Yes, because we aren’t afraid of speaking out. At first I was criticised for it: people said I could never have a successful business without using leather or fur; for sticking to my guns and what I believe in. But I think it’s the most modern thing we do as a brand. We have always challenged the norm. So yes, it used to be frustrating being a single voice, but I think now more than ever the conversation is there and I think it’s brilliant to see the shift; I need more people to come to my side of the world! I can’t do this on my own. We need to work together on this.
Music can be a brilliant vehicle for social change, as The Beatles always made clear. Do you think fashion has the potential to do the same?
Absolutely. The way you dress really shows who you are and what message you want to tell the world. Whether that’s wearing a T-shirt that says “Suitable for Vegetarians” across the front in huge, brightly coloured writing, or whether it’s more subtle... wearing organic cotton or sustainable viscose in a simple crew neck. The more we all start talking about global issues and start having a conversation on what we can do to make a positive change, the better!

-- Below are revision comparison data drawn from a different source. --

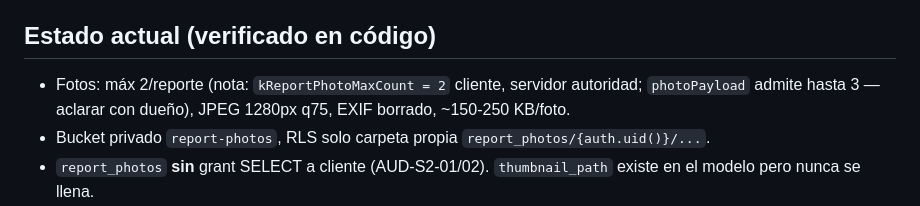
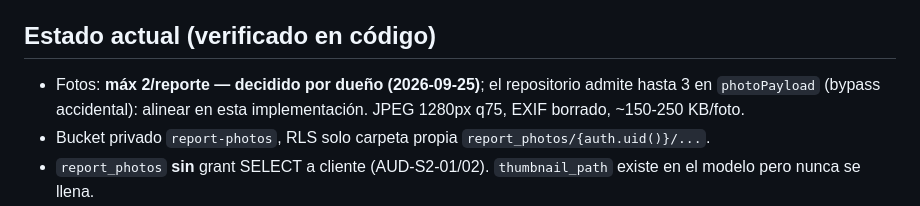
Before and after one commit to arquimedesgarcia/gota, a Markdown page: docs/PROMPT_12_FOTOS_COMUNITARIAS_2026-09-25.md, the part around the change. Rendered like a GitHub page.

Commit message:
docs: PROMPT 12 - confirmado limite 2 fotos, alinear photoPayload

```diff
--- a/docs/PROMPT_12_FOTOS_COMUNITARIAS_2026-09-25.md
+++ b/docs/PROMPT_12_FOTOS_COMUNITARIAS_2026-09-25.md
@@ -10,8 +10,9 @@ terceros.
 
 ## Estado actual (verificado en código)
 
-- Fotos: máx 2/reporte (nota: `kReportPhotoMaxCount = 2` cliente, servidor
-  autoridad; `photoPayload` admite hasta 3 — aclarar con dueño), JPEG 1280px
+- Fotos: **máx 2/reporte — decidido por dueño (2026-09-25)**; el repositorio
+  admite hasta 3 en `photoPayload` (bypass accidental): alinear en esta
+  implementación. JPEG 1280px
   q75, EXIF borrado, ~150-250 KB/foto.
 - Bucket privado `report-photos`, RLS solo carpeta propia
   `report_photos/{auth.uid()}/...`.
```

Finally, did you manage to make it to see Billie’s set at Glastonbury? What did you think?
Yes I did! I was thrilled she was wearing Stella McCartney. [The outfit] we made is specially for her; she was covered in Blue Meanies! I’ve seen her play before and I’m a big fan, but it’s my daughter that’s the biggest Billie fan [in the family], so I was very proud that I was able to be there.
Stella McCartney is launching a charity contest today with Omaze to benefit the Stella McCartney Cares Foundation, giving fans the opportunity to win a Stella McCartney “All Together Now” Vinyl box signed by Billie Eilish and Stella McCartney, including Stella and Billie’s favourite vinyl; an exclusive sweater from the "All Together Now" collection signed by Stella and two Front Row Tickets to the Stella McCartney Spring/Summer 2020 collection fashion show in Paris, including an outfit to wear.
This article originally appeared on i-D UK.